**Exercise instructions**
Each entry below is to be reproduced exactly, though any pictures it holds must be omitted.

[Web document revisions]
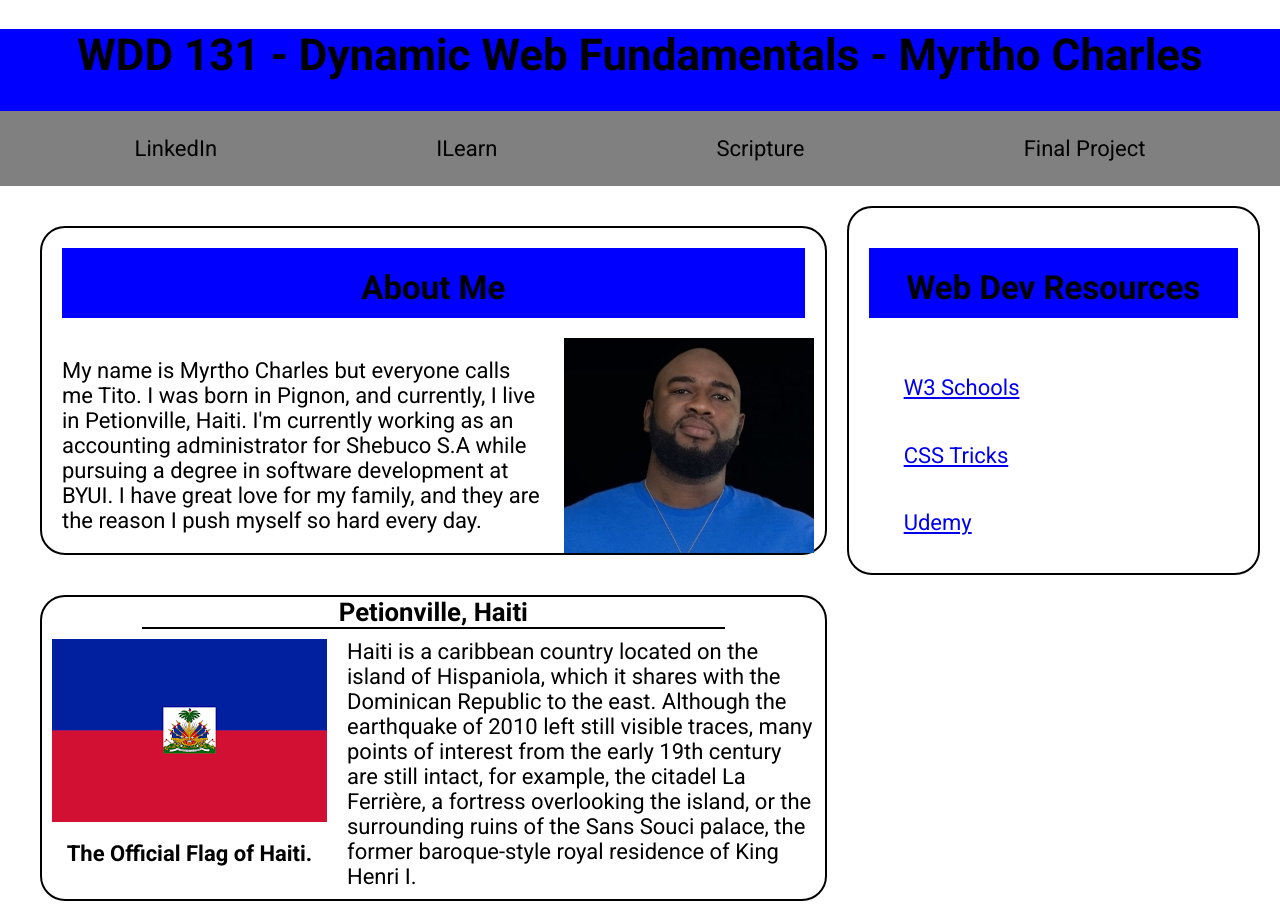
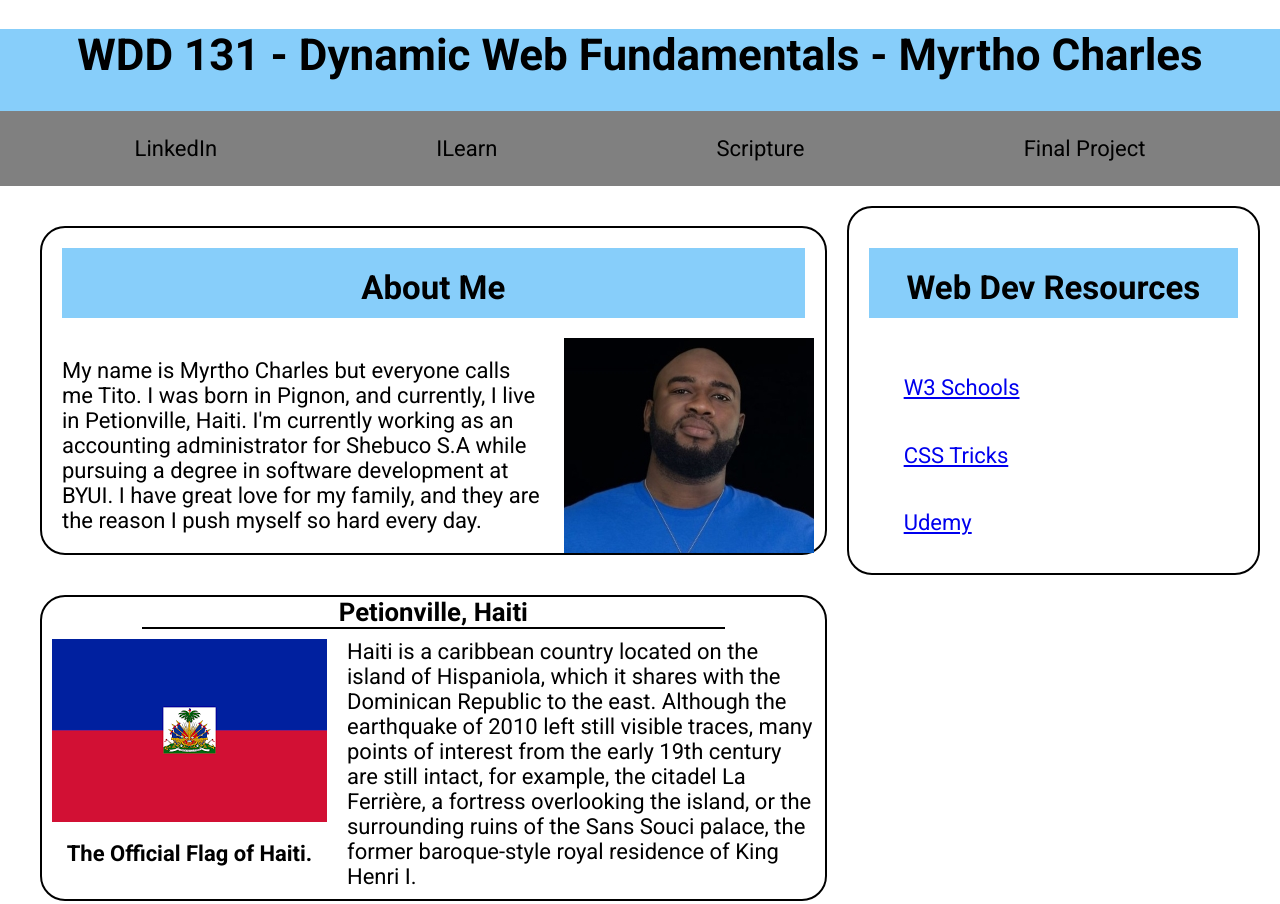
Before and after one commit to TitoTizzy/wdd131, a plain HTML site: page index.html in a window 1280 px wide. Shown: the top 904 px of the page. Drawn offline with Linux system fonts and the light colour scheme.

Commit message:
Added some changes

```diff
--- a/styles/base.css
+++ b/styles/base.css
@@ -12,7 +12,7 @@ body {
 }
 
 header{
-    background-color: blue;
+    background-color: lightskyblue;
 
 }
 
@@ -43,7 +43,7 @@ main {
 }
 
 h2{
-    background-color: blue;
+    background-color: lightskyblue;
     margin: 20px;
     padding: 20px;
     height: 30px;
```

**Response to the task**
Before and after one commit to TitoTizzy/wdd131, a plain HTML site: page index.html in a window 1280 px wide. Shown: the top 904 px of the page. Drawn offline with Linux system fonts and the light colour scheme.

Commit message:
Added some changes

```diff
--- a/styles/base.css
+++ b/styles/base.css
@@ -12,7 +12,7 @@ body {
 }
 
 header{
-    background-color: blue;
+    background-color: lightskyblue;
 
 }
 
@@ -43,7 +43,7 @@ main {
 }
 
 h2{
-    background-color: blue;
+    background-color: lightskyblue;
     margin: 20px;
     padding: 20px;
     height: 30px;
```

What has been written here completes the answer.